That question, at least as it regards beaches that are not in public hands, has been an issue in Maine for several hundred years. And every time somebody thinks it has been answered, somebody else says, “Not so fast.”
Now, the multifaceted issue of who can do what on Maine’s beaches — at least between the low tide and high tide margins — may end up once again in the hands of the Maine Supreme Judicial Court. That’s because previous rulings on laws and customs that are rooted in statutes passed in Massachusetts before Maine became a state have become controversial again.
As a general matter of Maine law, people who own beachfront property are presumed to control the beaches in front of their houses down to the low-tide line. A Colonial-era law from Massachusetts created exceptions involving “fishing, fowling (hunting birds) and navigation,” categories that over time were expanded by courts to include driving cattle and ice skating.
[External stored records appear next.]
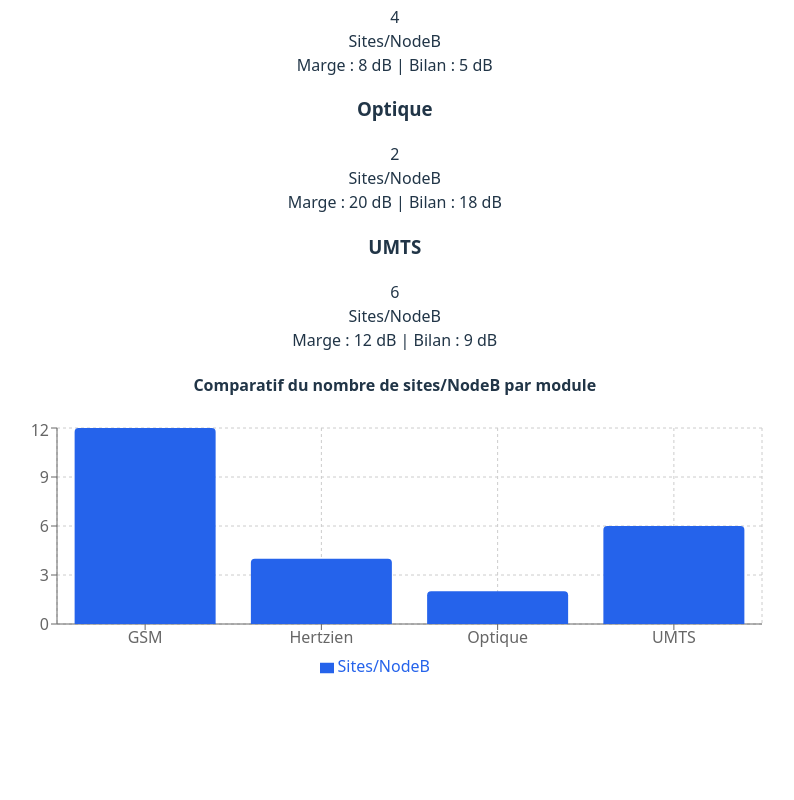
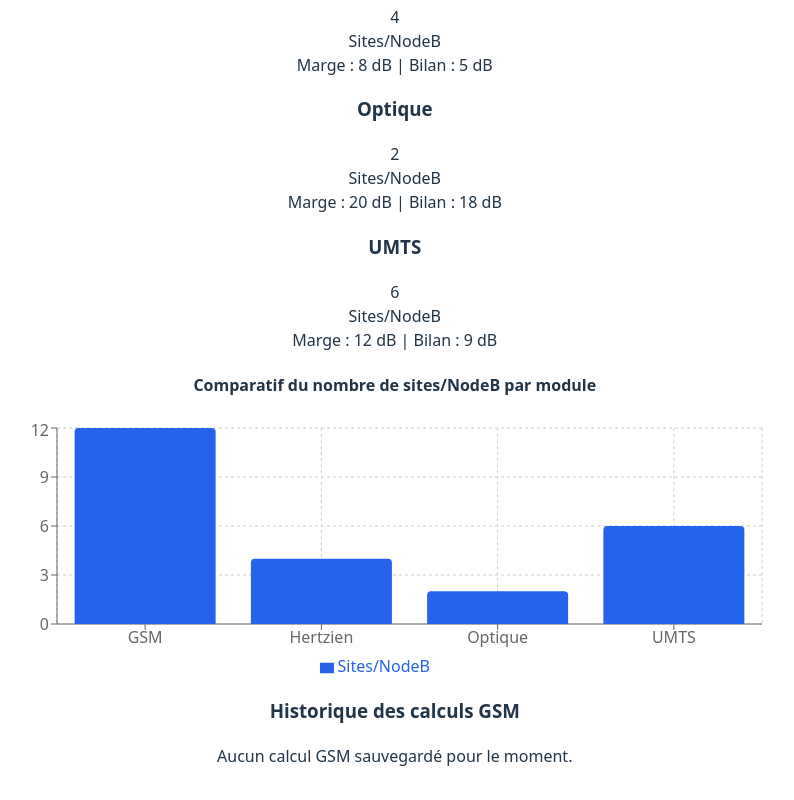
Before and after one commit to pycrafted/esmt_esp, a React (Vite) app: page / in a window 1280 px wide. Shown: the part 431-1231 px from the top of the page, without its empty margins (318-1112 px from the left). Before the commit the page ends 1141 px from the top, so only its background shows below. Built offline with nearby package versions, Linux system fonts and the light colour scheme.

Commit message:
feat(dashboard): affichage de l’historique des calculs GSM sauvegardés

```diff
--- a/src/components/dashboard/Dashboard.tsx
+++ b/src/components/dashboard/Dashboard.tsx
@@ -9,7 +9,22 @@ const stats = [
   { module: 'UMTS', sites: 6, marge: 12, bilan: 9 },
 ];
 
-const Dashboard: React.FC = () => (
+const getGsmHistory = () => {
+  try {
+    return JSON.parse(localStorage.getItem('gsm_history') || '[]');
+  } catch {
+    return [];
+  }
+};
+
+const Dashboard: React.FC = () => {
+  const [gsmHistory, setGsmHistory] = React.useState<any[]>([]);
+
+  React.useEffect(() => {
+    setGsmHistory(getGsmHistory());
+  }, []);
+
+  return (
     <div className="max-w-5xl mx-auto p-6">
       <h2 className="text-2xl font-bold mb-6">Dashboard récapitulatif</h2>
       <div className="grid grid-cols-1 md:grid-cols-2 gap-6 mb-8">
@@ -35,7 +50,37 @@ const Dashboard: React.FC = () => (
           </BarChart>
         </ResponsiveContainer>
       </div>
+      <div className="mt-10">
+        <h3 className="text-lg font-semibold mb-2">Historique des calculs GSM</h3>
+        {gsmHistory.length === 0 ? (
+          <div className="text-gray-500">Aucun calcul GSM sauvegardé pour le moment.</div>
+        ) : (
+          <table className="min-w-full bg-white border rounded shadow text-sm">
+            <thead>
+              <tr>
+                <th className="border px-2 py-1">Date</th>
+                <th className="border px-2 py-1">Abonnés</th>
+                <th className="border px-2 py-1">Sites</th>
+                <th className="border px-2 py-1">TRX</th>
+                <th className="border px-2 py-1">Trafic (Erlangs)</th>
+              </tr>
+            </thead>
+            <tbody>
+              {gsmHistory.slice(0, 5).map((entry, idx) => (
+                <tr key={idx}>
+                  <td className="border px-2 py-1">{new Date(entry.date).toLocaleString()}</td>
+                  <td className="border px-2 py-1">{entry.nbAbonnes.toLocaleString()}</td>
+                  <td className="border px-2 py-1">{entry.nbSites}</td>
+                  <td className="border px-2 py-1">{entry.nbTRX}</td>
+                  <td className="border px-2 py-1">{entry.traficTotal.toLocaleString(undefined, { maximumFractionDigits: 2 })}</td>
+                </tr>
+              ))}
+            </tbody>
+          </table>
+        )}
+      </div>
     </div>
   );
+};
 
 export default Dashboard;
```
Lines whose indentation alone changed are shown as unchanged.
An effort by some landowners on Moody Beach in Wells to enforce those limits ended up in the Supreme Court’s hands in 1989, where the 1647 law was essentially upheld and a 1986 law expanding public access for broader recreational uses was declared unconstitutional. Later decisions have expanded public access for a few specific uses, such scuba diving.
However, many nonabutters continued to use beaches for general recreation, so another group of Wells abutters sued to bar the public from the intertidal area at Goose Rocks.
A lower court, in a ruling on that suit handed down Oct. 16, said that the law’s permission for “navigation” should be expanded statewide to encompass general water-related activity such as jet-skiing, tubing, surfing and similar sports.
And Judge G. Arthur Brennan also said the public’s use of Goose Rocks for beach-centered activity such as walking, sunbathing and swimming had gone on for so long that an easement had been created — but only at Goose Rocks.
That leaves such actions elsewhere still prohibited. If the Wells landowners appeal, as some think likely, the high court will have another chance to uphold or revise current usage.
It hardly makes sense to have some activities legal in one place and not another, so such a ruling would be desirable. If the law’s not applied equally, it’s not very much of a law.